CSIRO’s efforts to help the Australian farmed prawn industry recover from this devastating outbreak also required a rapid response to protect a vital research facility that is assisting the industry pick itself back up.
An estimated 14 million people die from infectious diseases each year. A key link in the chain of infection is deforestation and increased contact between wild animals and humans. If we’re to control the spread of disease, we need to be better at predicting outbreaks.
Global trade means global pests – not just in the way they spread but in the way they breed. Hybridisation of two moth species has now been confirmed, creating a fast-generating, pesticide-resistant mega pest which threatens broad-acre crops across the Americas. What’s next?
With rats and mice driving sea birds and other animals on remote islands to extinction, scientists and environmental managers are now turning their attention to new genetic technologies that could offer more targeted solutions than traditional baiting programs. Risk analysis and responsible research is front and centre in the discussion.
More than 20% of domestic rainwater tanks inspected in Melbourne homes have been found to harbour egg-laying mosquitoes. What can we do to keep them out?
Programs to build Indigenous and scientific knowledge partnerships are tackling a range of contemporary sustainable development issues.
A total system approach to health and biosecurity risk assessment is not only good for northern Australia, but also for sustaining Australia’s healthy population and economy.
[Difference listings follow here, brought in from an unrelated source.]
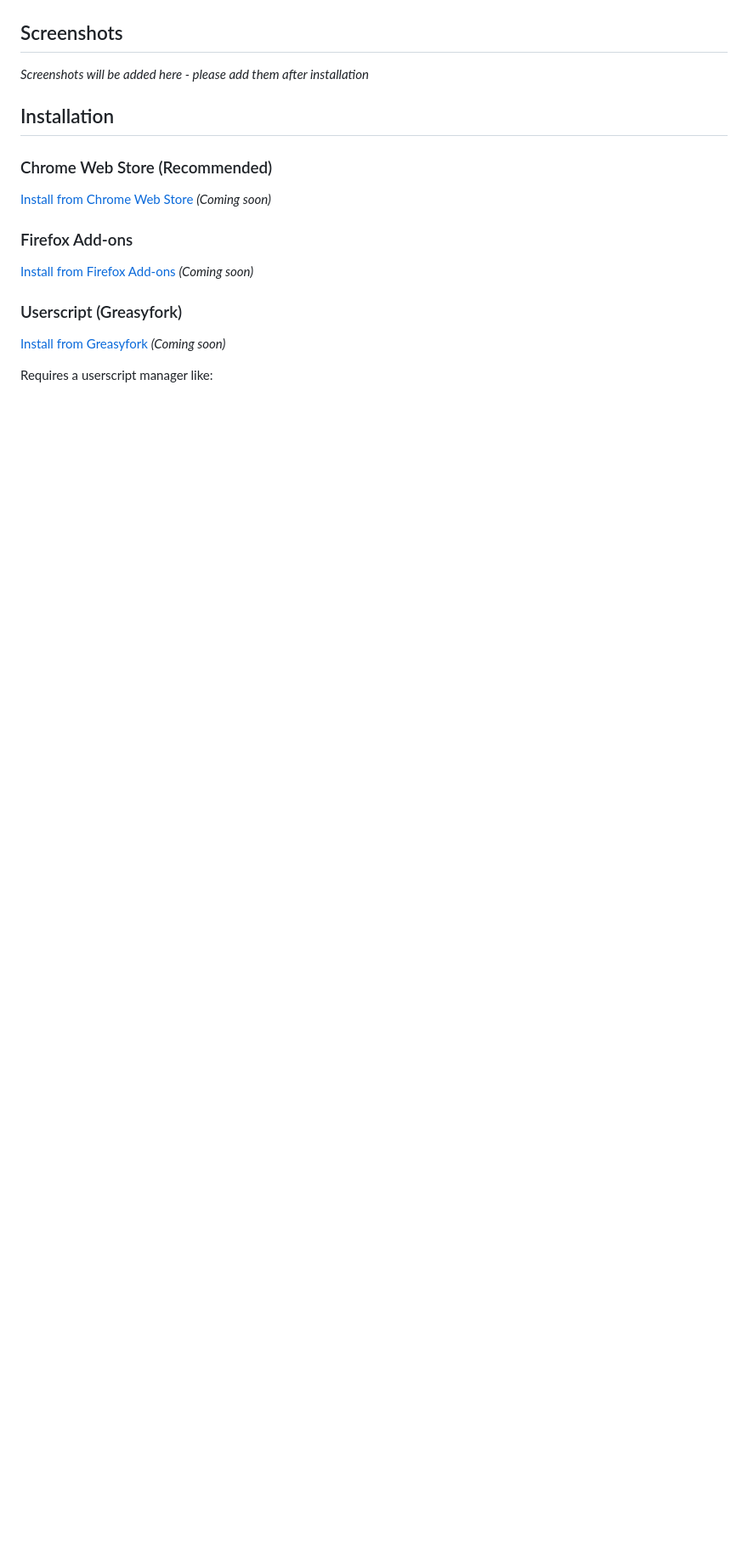
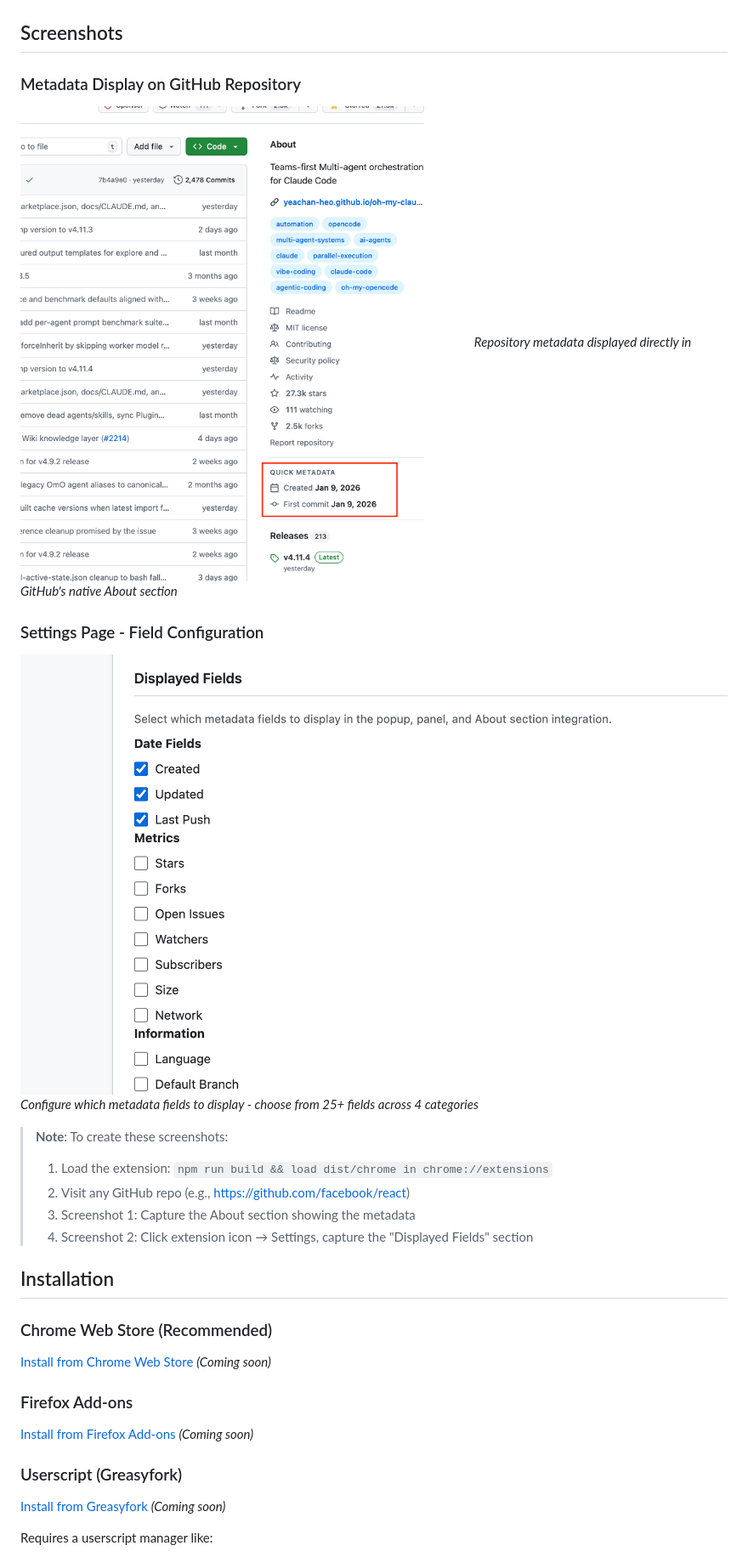
Before and after one commit to emersonding/github-quick-metadata, a Markdown page: README.md, the part around one of its changes. Shown at 85% size. GitHub-like rendering; pictures changed too: screenshots/about-section.png (added), screenshots/settings-page.png (added); blank space fills up the shorter version.

```diff
--- a/README.md
+++ b/README.md
@@ -16,7 +18,21 @@ Quick access to GitHub repository metadata via browser extension and userscript.
 
 ## Screenshots
 
-_Screenshots will be added here - please add them after installation_
+### Metadata Display on GitHub Repository
+
+![Metadata in About Section](screenshots/about-section.png)
+*Repository metadata displayed directly in GitHub's native About section*
+
+### Settings Page - Field Configuration
+
+![Settings Page](screenshots/settings-page.png)
+*Configure which metadata fields to display - choose from 25+ fields across 4 categories*
+
+> **Note**: To create these screenshots:
+> 1. Load the extension: `npm run build && load dist/chrome in chrome://extensions`
+> 2. Visit any GitHub repo (e.g., https://github.com/facebook/react)
+> 3. Screenshot 1: Capture the About section showing the metadata
+> 4. Screenshot 2: Click extension icon → Settings, capture the "Displayed Fields" section
 
 ## Installation
 
```
Also changed, not shown: other parts of README.md (+43 -35 lines), screenshots/README.md (added, +40 -0 lines), 1 other file.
According to a new CSIRO survey, Australia can now proudly call itself home to one of the healthiest populations of European honey bees in the world.